Problem details
Check each line of the data for "report", and copy the ones that have it.

== Segment start ==

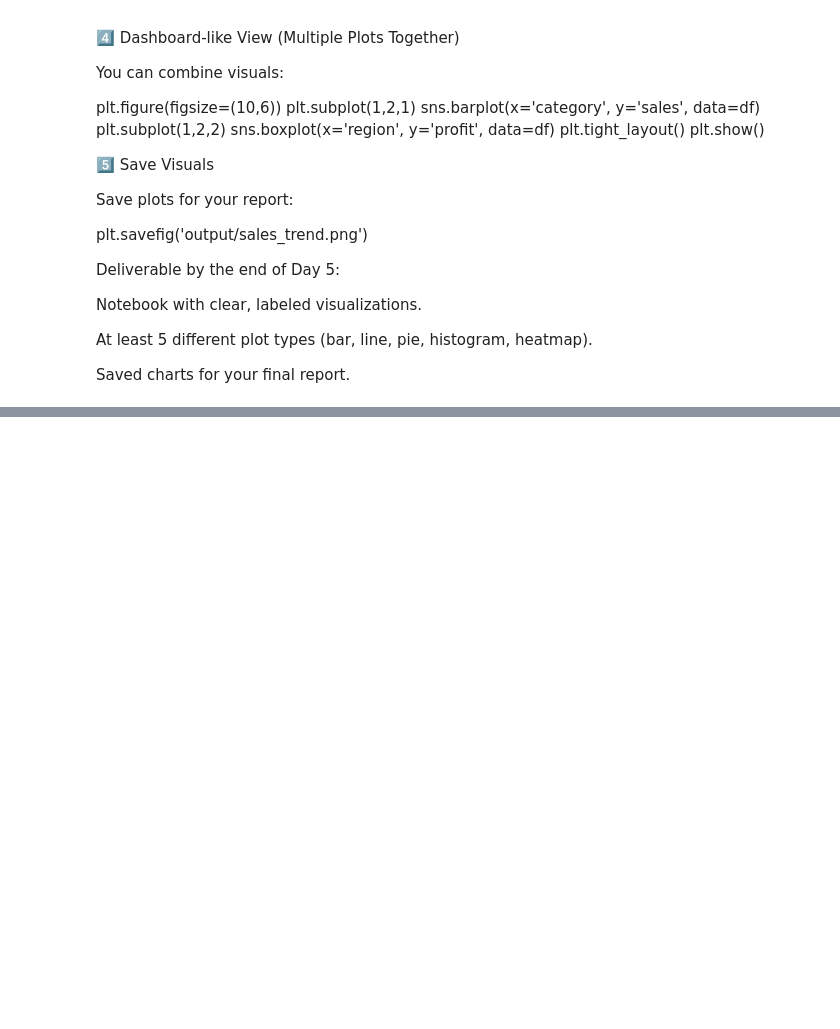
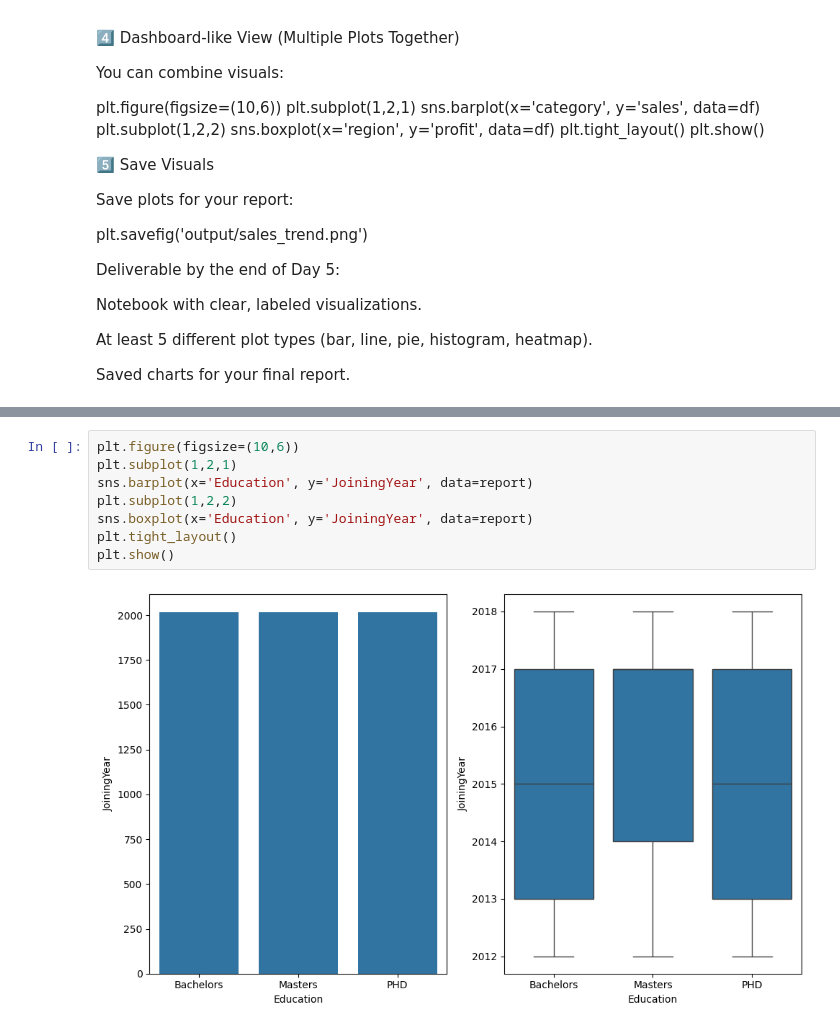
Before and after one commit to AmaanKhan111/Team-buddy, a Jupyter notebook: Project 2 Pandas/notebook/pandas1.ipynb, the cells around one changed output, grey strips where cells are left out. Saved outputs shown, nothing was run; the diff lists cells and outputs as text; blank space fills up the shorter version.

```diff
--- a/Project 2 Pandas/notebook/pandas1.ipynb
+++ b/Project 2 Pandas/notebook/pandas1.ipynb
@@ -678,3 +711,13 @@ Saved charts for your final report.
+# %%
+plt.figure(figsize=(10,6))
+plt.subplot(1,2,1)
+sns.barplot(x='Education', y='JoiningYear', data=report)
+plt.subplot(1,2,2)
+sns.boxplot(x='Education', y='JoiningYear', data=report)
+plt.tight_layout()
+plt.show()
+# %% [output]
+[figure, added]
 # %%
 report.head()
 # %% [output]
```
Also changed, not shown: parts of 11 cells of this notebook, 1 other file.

== Segment end ==

Written reply
@@ -678,3 +711,13 @@ Saved charts for your final report.
+sns.barplot(x='Education', y='JoiningYear', data=report)
+sns.boxplot(x='Education', y='JoiningYear', data=report)
 report.head()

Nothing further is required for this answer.